“On a winter night, you get hungry so you go out and you pick some of that winter kimchi, dongchimi. And when you slice it on a cold night, you can see the ice on top of the kimchi. You eat it with sweet potato baked on charcoal, and I remember just how delicious it was—so, so delicious.”
Later, on a pilgrimage trip to India, she met an American named Peter Schurmann and fell in love. She moved to San Francisco with him in 2001 and became a reporter for a nonprofit media company. “I never really thought that I would leave the temple, because I really loved that lifestyle. It’s very simple, living in the mountains, meditating. But things happen—all the curiosity in life.”
Reimagining Temple Kimchi
The memory of winter kimchi stayed with her. When she became pregnant with her son, Leon, she found herself craving the deeply nourishing food of the Buddhist temple, and began making kimchi on her own. In 2014, she rented space in a shared commercial kitchen and launched her own kimchi business using her credit card.
“I don’t have exact recipes for how they made the kimchi, but I remember the taste, so I just experimented,” she laughs. Temple kimchi was vegan (no fish sauce or shrimp paste), which she remained true to, while adding her own flair. For example, she uses garlic and green onions, which were not permitted in the monastery because they were believed to arouse the senses.
To make the kimchi, Aruna brines the raw vegetables with French grey sea salt, then blends them with a chili paste, and leaves them to ferment naturally for two or three days at room temperature before bottling it to bring to market.

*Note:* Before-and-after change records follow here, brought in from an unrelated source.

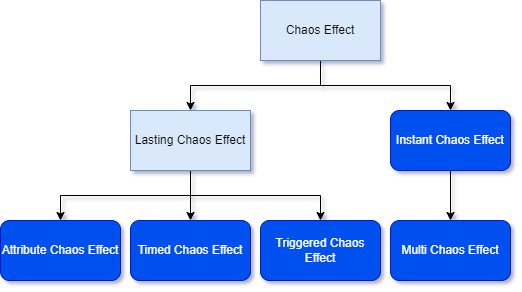
Earlier version of the draw.io export docs/images/chaosstructure.png (yeelp/MCCE). Source tidied: cells renumbered, new cells last; positions are measured from the earlier drawing's top-left corner, leaving out a move shared by most shapes.
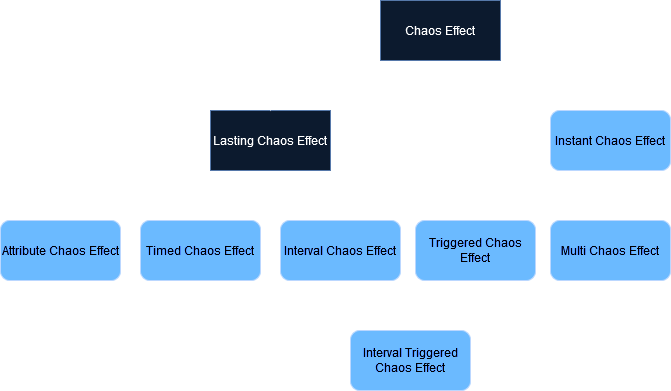
The same file after the commit.

The edit, as a diff of the source:
```diff
@@ -11,8 +11,11 @@
     <mxCell id="4" style="edgeStyle=orthogonalEdgeStyle;rounded=0;jettySize=auto;html=1;exitX=0.5;exitY=1;exitDx=0;exitDy=0;" parent="1" edge="1" source="5" target="14">
       <mxGeometry relative="1" as="geometry" />
     </mxCell>
+    <mxCell id="15" style="edgeStyle=orthogonalEdgeStyle;rounded=0;jettySize=auto;html=1;exitX=0.5;exitY=1;exitDx=0;exitDy=0;entryX=0.5;entryY=0;entryDx=0;entryDy=0;" parent="1" edge="1" source="5" target="18">
+      <mxGeometry relative="1" as="geometry" />
+    </mxCell>
     <mxCell id="5" value="Lasting Chaos Effect" style="rounded=0;whiteSpace=wrap;html=1;fillColor=#dae8fc;strokeColor=#6c8ebf;" parent="1" vertex="1">
-      <mxGeometry x="130" y="110" width="120" height="60" as="geometry" />
+      <mxGeometry x="110" y="110" width="120" height="60" as="geometry" />
     </mxCell>
     <mxCell id="6" style="edgeStyle=orthogonalEdgeStyle;rounded=0;jettySize=auto;html=1;exitX=0.5;exitY=1;exitDx=0;exitDy=0;entryX=0.5;entryY=0;entryDx=0;entryDy=0;" parent="1" edge="1" source="8" target="5">
       <mxGeometry relative="1" as="geometry" />
@@ -21,25 +24,37 @@
       <mxGeometry relative="1" as="geometry" />
     </mxCell>
     <mxCell id="8" value="Chaos Effect" style="rounded=0;whiteSpace=wrap;html=1;fillColor=#dae8fc;strokeColor=#6c8ebf;" parent="1" vertex="1">
-      <mxGeometry x="260" width="120" height="60" as="geometry" />
+      <mxGeometry x="280" width="120" height="60" as="geometry" />
     </mxCell>
     <mxCell id="9" style="edgeStyle=orthogonalEdgeStyle;rounded=0;jettySize=auto;html=1;exitX=0.5;exitY=1;exitDx=0;exitDy=0;entryX=0.5;entryY=0;entryDx=0;entryDy=0;" parent="1" edge="1" source="10" target="11">
       <mxGeometry relative="1" as="geometry" />
     </mxCell>
     <mxCell id="10" value="Instant Chaos Effect" style="rounded=1;whiteSpace=wrap;html=1;fillColor=#0050ef;fontColor=#ffffff;strokeColor=#001DBC;" parent="1" vertex="1">
-      <mxGeometry x="390" y="110" width="120" height="60" as="geometry" />
+      <mxGeometry x="450" y="110" width="120" height="60" as="geometry" />
     </mxCell>
     <mxCell id="11" value="Multi Chaos Effect" style="rounded=1;whiteSpace=wrap;html=1;fillColor=#0050ef;fontColor=#ffffff;strokeColor=#001DBC;" parent="1" vertex="1">
-      <mxGeometry x="390" y="220" width="120" height="60" as="geometry" />
+      <mxGeometry x="450" y="220" width="120" height="60" as="geometry" />
     </mxCell>
     <mxCell id="12" value="Attribute Chaos Effect" style="rounded=1;whiteSpace=wrap;html=1;fillColor=#0050ef;fontColor=#ffffff;strokeColor=#001DBC;" parent="1" vertex="1">
-      <mxGeometry y="220" width="120" height="60" as="geometry" />
+      <mxGeometry x="-100" y="220" width="120" height="60" as="geometry" />
     </mxCell>
     <mxCell id="13" value="Timed Chaos Effect" style="rounded=1;whiteSpace=wrap;html=1;fillColor=#0050ef;fontColor=#ffffff;strokeColor=#001DBC;" parent="1" vertex="1">
-      <mxGeometry x="130" y="220" width="120" height="60" as="geometry" />
+      <mxGeometry x="40" y="220" width="120" height="60" as="geometry" />
     </mxCell>
+    <mxCell id="16" style="edgeStyle=orthogonalEdgeStyle;rounded=0;jettySize=auto;html=1;exitX=0.5;exitY=1;exitDx=0;exitDy=0;entryX=0.5;entryY=0;entryDx=0;entryDy=0;" parent="1" edge="1" source="14" target="19">
+      <mxGeometry relative="1" as="geometry" />
+    </mxCell>
     <mxCell id="14" value="Triggered Chaos Effect" style="rounded=1;whiteSpace=wrap;html=1;fillColor=#0050ef;fontColor=#ffffff;strokeColor=#001DBC;" parent="1" vertex="1">
-      <mxGeometry x="260" y="220" width="120" height="60" as="geometry" />
+      <mxGeometry x="315" y="220" width="120" height="60" as="geometry" />
     </mxCell>
+    <mxCell id="17" style="edgeStyle=orthogonalEdgeStyle;rounded=0;jettySize=auto;html=1;exitX=0.5;exitY=1;exitDx=0;exitDy=0;entryX=0.5;entryY=0;entryDx=0;entryDy=0;" parent="1" edge="1" source="18" target="19">
+      <mxGeometry relative="1" as="geometry" />
+    </mxCell>
+    <mxCell id="18" value="Interval Chaos Effect" style="rounded=1;whiteSpace=wrap;html=1;fillColor=#0050ef;fontColor=#ffffff;strokeColor=#001DBC;" parent="1" vertex="1">
+      <mxGeometry x="180" y="220" width="120" height="60" as="geometry" />
+    </mxCell>
+    <mxCell id="19" value="Interval Triggered Chaos Effect" style="rounded=1;whiteSpace=wrap;html=1;fillColor=#0050ef;fontColor=#ffffff;strokeColor=#001DBC;" parent="1" vertex="1">
+      <mxGeometry x="250" y="330" width="120" height="60" as="geometry" />
+    </mxCell>
   </root>
 </mxGraphModel>
```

Drawing from California’s bounty, Aruna uses locally sourced and organic (when possible) ingredients, playing and adapting to suit her farmers market finds. In Aruna’s seasonally rotating jars, you may find Napa cabbage from Eatwell Farm, mushrooms from Far West Fungi, and Aedan Fermented’s miso. Pears are used in place of refined sugars.

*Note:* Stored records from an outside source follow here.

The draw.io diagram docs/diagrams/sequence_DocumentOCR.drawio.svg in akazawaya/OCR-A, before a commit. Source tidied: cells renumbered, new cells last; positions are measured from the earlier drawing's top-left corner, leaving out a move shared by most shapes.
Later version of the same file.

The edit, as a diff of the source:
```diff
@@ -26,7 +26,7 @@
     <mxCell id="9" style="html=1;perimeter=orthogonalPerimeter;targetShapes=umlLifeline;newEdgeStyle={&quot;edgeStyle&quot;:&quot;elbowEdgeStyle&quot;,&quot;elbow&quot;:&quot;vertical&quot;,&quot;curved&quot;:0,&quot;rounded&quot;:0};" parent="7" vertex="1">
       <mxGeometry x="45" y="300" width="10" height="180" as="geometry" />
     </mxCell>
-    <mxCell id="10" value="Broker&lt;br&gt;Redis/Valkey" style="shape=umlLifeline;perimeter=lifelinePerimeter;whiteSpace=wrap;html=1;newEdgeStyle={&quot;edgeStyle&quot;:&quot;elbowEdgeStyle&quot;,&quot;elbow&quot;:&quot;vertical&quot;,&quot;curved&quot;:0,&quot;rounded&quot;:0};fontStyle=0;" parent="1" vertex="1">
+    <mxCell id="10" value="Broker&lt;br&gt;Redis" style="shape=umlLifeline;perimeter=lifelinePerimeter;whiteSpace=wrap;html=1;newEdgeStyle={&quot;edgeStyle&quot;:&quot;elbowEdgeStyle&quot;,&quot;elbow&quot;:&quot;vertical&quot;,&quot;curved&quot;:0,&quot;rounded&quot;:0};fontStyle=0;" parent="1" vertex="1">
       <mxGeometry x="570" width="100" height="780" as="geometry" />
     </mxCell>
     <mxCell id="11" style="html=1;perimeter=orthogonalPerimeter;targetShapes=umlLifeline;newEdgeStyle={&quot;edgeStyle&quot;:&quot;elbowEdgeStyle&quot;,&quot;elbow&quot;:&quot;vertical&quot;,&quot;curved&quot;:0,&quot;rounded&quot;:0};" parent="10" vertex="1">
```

While many people assume that the eponymous “volcano” refers to kimchi’s spicy heat, Aruna’s kimchi tends toward the mild side, to showcase the range of flavors in the jar. Her son, Leon, came up with the name and drew the logo of a smiling volcano when he was eight years old, inspired by the effervescent bubbles that percolate to the top of a newly opened jar of kimchi, a natural byproduct of the beneficial bacteria that make raw fermentation possible.

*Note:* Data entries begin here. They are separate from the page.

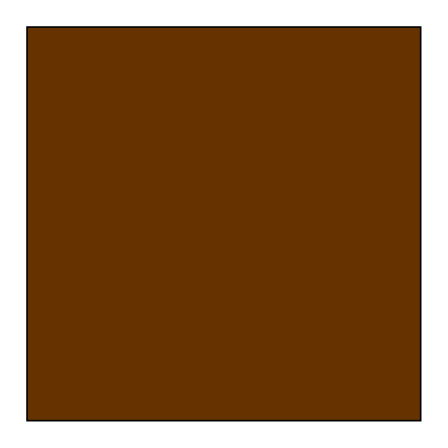
BigLazyET/unity-flow keeps this draw.io diagram as 未命名绘图.drawio. Above is the earlier version. Source tidied: cells renumbered, new cells numbered last; positions are measured from the earlier drawing's top-left corner, leaving out a move shared by most shapes. Both pictures are drawn from the tidied source at 164%, with x=0, y=0 at pixel (26, 26).
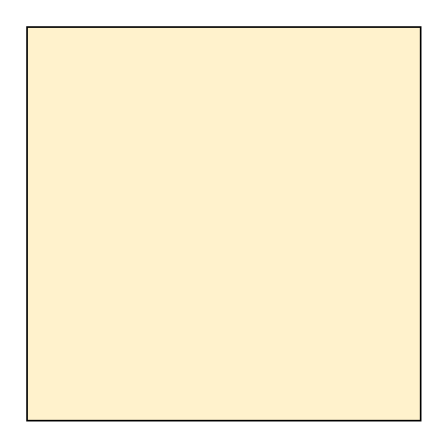
Above is the later version.

Commit message (it also covers changes not shown here):
更新未命名绘图.drawio

The edit, as a diff of the source:
```diff
@@
 <mxGraphModel>
   <root>
     <mxCell id="0" />
     <mxCell id="1" parent="0" />
-    <mxCell id="2" style="whiteSpace=wrap;html=1;fillStyle=solid;fillColor=#663300;" parent="1" vertex="1">
+    <mxCell id="2" style="whiteSpace=wrap;html=1;fillStyle=solid;fillColor=#FFF2CC;" parent="1" vertex="1">
       <mxGeometry width="240" height="240" as="geometry" />
     </mxCell>
   </root>
 </mxGraphModel>
```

Setting the Banchan Table
Bubbling in Aruna’s passion for kimchi is a deeper mission: inspiring people to enjoy healthful, homemade meals together. “I want to have a banchan,” she says, referring to the Korean way of eating that involves sharing many small fermented side dishes, served alongside a protein or rice.
Because kimchi can last for weeks to months in the fridge, it makes for a convenient go-to for spicing up any number of preparations: a dab or dip of ssamjang miso paste on meat or vegetables, a filling of pickled “Magic Mushroom” in your omelette, or a spoonful of jicama kimchi salsa over your tamale or quesadilla.
“All those little dishes you just have to pull out of your refrigerator to have a meal,” she says. “You don’t have to go out or order in pizza. You can bring a healthy dinner table to people. That’s what I want to do.”
Having a stand at the Ferry Plaza Farmers Market provides plenty of inspiration to experiment and dream up new styles of kimchi and combinations of banchan, while receiving instant feedback from the community. “Every week I can make something new and offer it to customers,” she says. “I’m not just selling products. I’m offering an experience to visitors to the market.”
Try Volcano Kimchi at the Ferry Plaza Farmers Market on Saturdays.